INSTRUCTIONS TO FOLLOW:
Return, from the listing that follows, each line containing the word "linewidth".

GIVEN ENTRIES:
━━━━━━━━━━━━━━━━

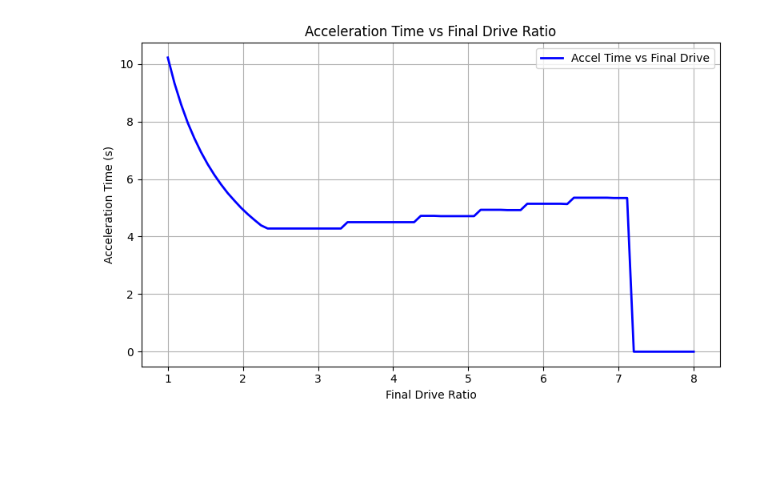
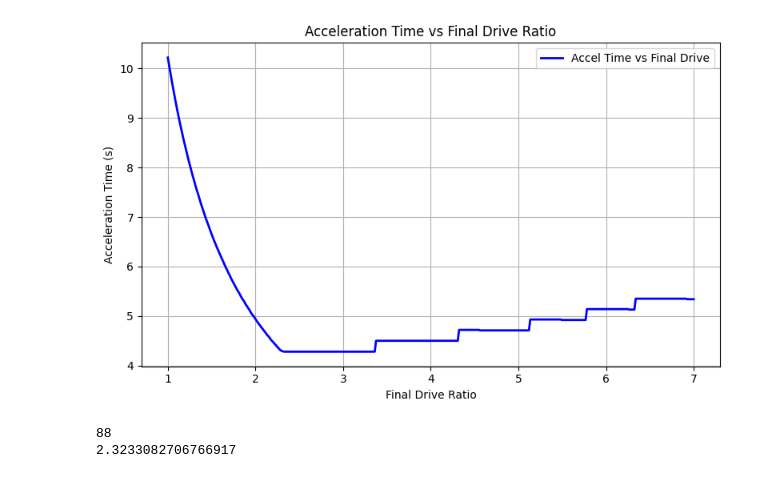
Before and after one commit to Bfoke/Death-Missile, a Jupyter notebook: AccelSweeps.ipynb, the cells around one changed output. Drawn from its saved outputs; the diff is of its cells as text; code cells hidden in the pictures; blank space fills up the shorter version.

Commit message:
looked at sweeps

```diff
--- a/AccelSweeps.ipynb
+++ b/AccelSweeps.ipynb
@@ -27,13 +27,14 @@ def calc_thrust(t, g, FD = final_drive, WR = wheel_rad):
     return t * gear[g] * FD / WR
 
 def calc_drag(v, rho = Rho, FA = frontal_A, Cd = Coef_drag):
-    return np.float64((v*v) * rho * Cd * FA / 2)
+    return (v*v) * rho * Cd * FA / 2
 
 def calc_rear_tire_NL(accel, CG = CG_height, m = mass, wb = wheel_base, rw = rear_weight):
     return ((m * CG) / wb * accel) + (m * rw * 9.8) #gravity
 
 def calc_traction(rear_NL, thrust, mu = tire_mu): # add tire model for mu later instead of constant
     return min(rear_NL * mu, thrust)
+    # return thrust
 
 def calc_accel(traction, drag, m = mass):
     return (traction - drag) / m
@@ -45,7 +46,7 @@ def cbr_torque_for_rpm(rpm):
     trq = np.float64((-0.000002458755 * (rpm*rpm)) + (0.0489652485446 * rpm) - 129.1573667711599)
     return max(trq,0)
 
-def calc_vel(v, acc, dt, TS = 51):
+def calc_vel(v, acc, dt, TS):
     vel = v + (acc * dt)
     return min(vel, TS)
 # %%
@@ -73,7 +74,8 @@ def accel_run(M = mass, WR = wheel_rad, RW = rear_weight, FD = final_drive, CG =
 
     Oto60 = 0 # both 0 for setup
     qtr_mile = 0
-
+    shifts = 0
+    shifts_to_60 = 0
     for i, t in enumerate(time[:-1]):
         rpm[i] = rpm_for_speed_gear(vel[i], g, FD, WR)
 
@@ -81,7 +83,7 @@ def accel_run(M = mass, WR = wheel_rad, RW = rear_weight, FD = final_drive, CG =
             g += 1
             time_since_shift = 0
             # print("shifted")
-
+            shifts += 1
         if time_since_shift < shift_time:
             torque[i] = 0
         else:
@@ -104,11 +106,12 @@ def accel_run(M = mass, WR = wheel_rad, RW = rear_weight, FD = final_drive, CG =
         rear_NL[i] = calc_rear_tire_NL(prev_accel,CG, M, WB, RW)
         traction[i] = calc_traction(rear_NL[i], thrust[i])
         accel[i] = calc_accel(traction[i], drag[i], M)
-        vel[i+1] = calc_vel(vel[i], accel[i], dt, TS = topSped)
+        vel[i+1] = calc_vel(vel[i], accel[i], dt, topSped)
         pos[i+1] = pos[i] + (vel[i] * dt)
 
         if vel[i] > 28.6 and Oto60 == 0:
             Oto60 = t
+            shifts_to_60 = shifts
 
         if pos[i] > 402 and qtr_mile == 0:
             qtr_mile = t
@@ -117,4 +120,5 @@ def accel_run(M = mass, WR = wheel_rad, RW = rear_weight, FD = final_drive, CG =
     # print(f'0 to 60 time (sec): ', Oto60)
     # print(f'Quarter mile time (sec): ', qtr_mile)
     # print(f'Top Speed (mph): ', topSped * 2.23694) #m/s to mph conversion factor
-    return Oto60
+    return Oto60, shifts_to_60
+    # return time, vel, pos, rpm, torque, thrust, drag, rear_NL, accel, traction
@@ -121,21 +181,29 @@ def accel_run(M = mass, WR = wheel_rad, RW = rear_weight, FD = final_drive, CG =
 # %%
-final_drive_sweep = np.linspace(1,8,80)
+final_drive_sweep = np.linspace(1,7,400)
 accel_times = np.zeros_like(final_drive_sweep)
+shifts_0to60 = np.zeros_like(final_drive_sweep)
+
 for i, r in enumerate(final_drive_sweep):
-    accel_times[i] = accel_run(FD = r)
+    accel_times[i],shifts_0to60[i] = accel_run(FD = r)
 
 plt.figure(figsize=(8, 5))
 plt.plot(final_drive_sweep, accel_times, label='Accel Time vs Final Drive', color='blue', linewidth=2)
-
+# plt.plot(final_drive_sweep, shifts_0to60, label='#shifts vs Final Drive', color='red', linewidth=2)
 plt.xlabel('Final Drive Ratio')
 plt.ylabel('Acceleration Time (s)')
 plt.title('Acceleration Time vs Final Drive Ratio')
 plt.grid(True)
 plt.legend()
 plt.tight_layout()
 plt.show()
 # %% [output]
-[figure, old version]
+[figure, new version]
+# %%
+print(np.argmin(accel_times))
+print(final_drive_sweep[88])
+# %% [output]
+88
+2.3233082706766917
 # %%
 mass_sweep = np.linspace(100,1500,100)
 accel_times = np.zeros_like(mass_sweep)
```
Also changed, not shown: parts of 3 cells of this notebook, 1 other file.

━━━━━━━━━━━━━━━━

TASK SOLUTION:
 plt.plot(final_drive_sweep, accel_times, label='Accel Time vs Final Drive', color='blue', linewidth=2)
+# plt.plot(final_drive_sweep, shifts_0to60, label='#shifts vs Final Drive', color='red', linewidth=2)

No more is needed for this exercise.